Editor’s Note: The June 2022 issue highlights the three ecumenical chaplaincies supported by the Diocese of Niagara at Brock University, McMaster University, and the University of Guelph. This piece is one of three in the series, entitled “Spiritual Care for the Inquiring Mind: Spotlight on Our Ecumenical Chaplancies”. Our contributors highlight the challenges—and blessings—of student ministry during the pandemic. Click here for more information on these chaplaincies and ways for you to support them.
When I am asked if chaplaincy has struggled with sustainability issues in a place of higher learning over the past two years (i.e., through the pandemic), the short answer is, yes!
Insofar as local communities of faith (and generous individuals) have had their financials impacted by the pandemic, inevitably chaplaincies at universities like McMaster, where “I live and love and have my being,” are affected.
When asked if the work of spiritual care at a university has been dampened or deterred or deemed “unessential” as a result of the pandemic, my answer is equally simple: “I have not been wanting for work, in the least!”
Sustainability impacted? Yes! Spiritually impactful? Yes!
Requests for one-to-one appointments, desire for programing that is simple but meaningful, and appeals—despite covid restrictions—to be of service in the community are all on the increase within our Chaplaincy Centre, in both volume and events, whether in-person or online.
As a place of spiritual care (a place where inclusion, non-judgmentalism, and holistic compassion are the standard), the values we say we believed in before the pandemic have only been reinforced as a result of the pandemic.
The kinds of principles to which I refer range anywhere from “wherever two or three are gathered,” the Spirit is in our midst; to the belief that the Spirit is not confined by distancing (especially when the coldness of a computer can, instead, become an instrument of grace); to risking (while still respecting safety) what it means to demonstrate solidarity with brothers and sisters who testify that the pandemic has not caused systemic injustice, but rather the pandemic has revealed long-standing systemic injustice.
At McMaster, our chaplaincy has not only continued to be ecumenical, welcoming and allying with any and all we can, but we have also aspired to be egalitarian—socially conscious of the need to be reminded that the essence of our existence, and co-existence, is love.
What’s more, if this were not our attitude and outlook, then not only would we be minimizing the integrity of the gospel, but we would be dismissive of the dignity of all people with whom we say we want to enter into authentic relationships.
One of my favourite moments (that I live for) in any program we offer, but especially our weekly “soup and selah” (where we serve hot vegan, kosher, and halal soup made from vegetables produced in local community gardens in the middle of the busiest square on campus, in the middle of the day, in the middle of the week) is when a student actually pauses to say “thank you”—or better still, asks, “So why are you doing this?”
In the question, never mind the answer, is the stuff of curiosity, yes; but also, the desire to discover that there is genuine, no-strings-attached care in this world that isn’t naïve about injustice, nor in denial about life’s complexities, and says by its very presence that love is always better than selfishness and indifference.
The secret to spiritual care in an institution of higher learning is not gimmicks or out-thinking young adults.
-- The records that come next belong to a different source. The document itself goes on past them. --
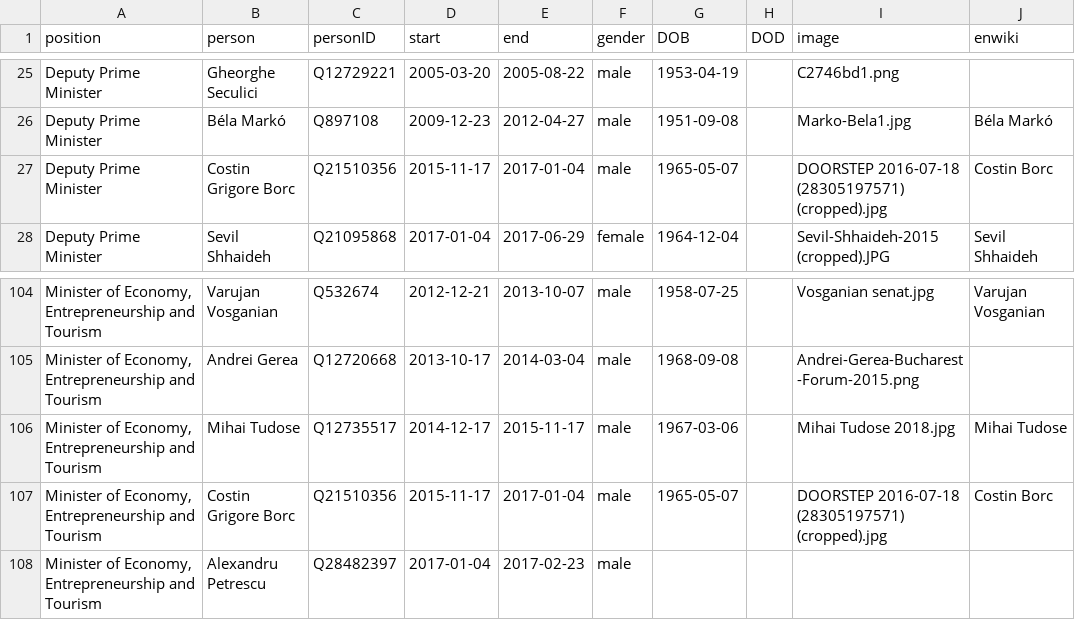
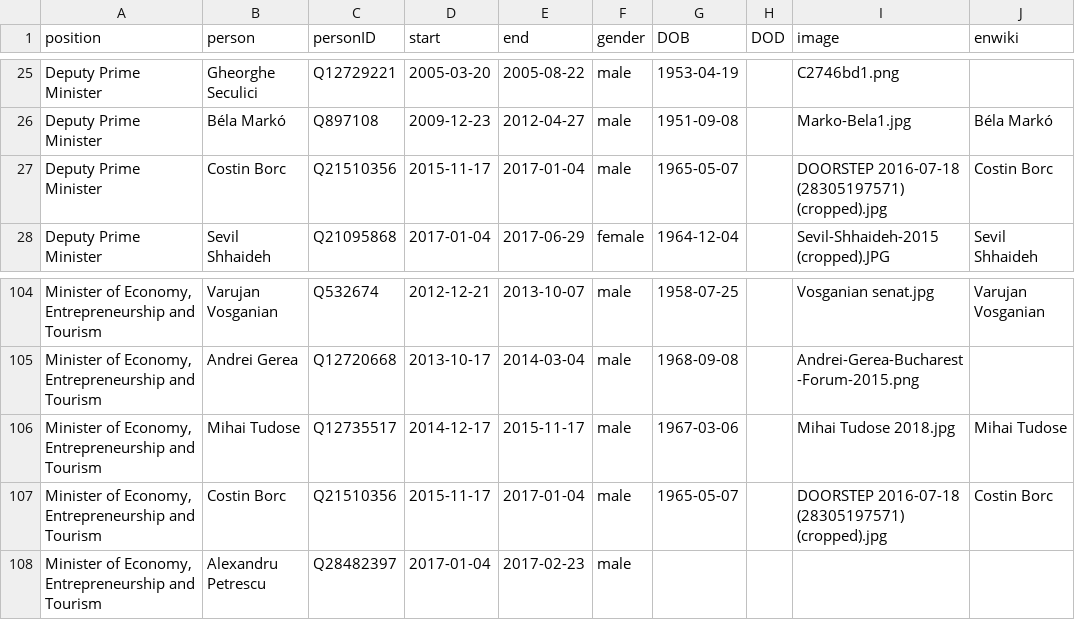
Before and after one commit to every-politician-scrapers/romania-cabinet, a CSV file: html/holders21.csv, drawn as a sheet; only a part is shown, gaps mark what is left out; the diff names each change by its address in the sheet, - before the commit and + after, or states it on an @@ line.

Commit message:
PCB update

```diff
--- a/html/holders21.csv
+++ b/html/holders21.csv
-B27 (person): Costin Grigore Borc
+B27 (person): Costin Borc
-B107 (person): Costin Grigore Borc
+B107 (person): Costin Borc
```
It is actually caring about what you are doing, and why—which in turn allows the young people around you to take care of themselves (and others) and know why.
If spiritual care is not about this, then it is not about anything.
Love in the time of a pandemic is the same as love at any other time. Except the gift of a pandemic (or any crisis) is the recognition that nothing matters more than love.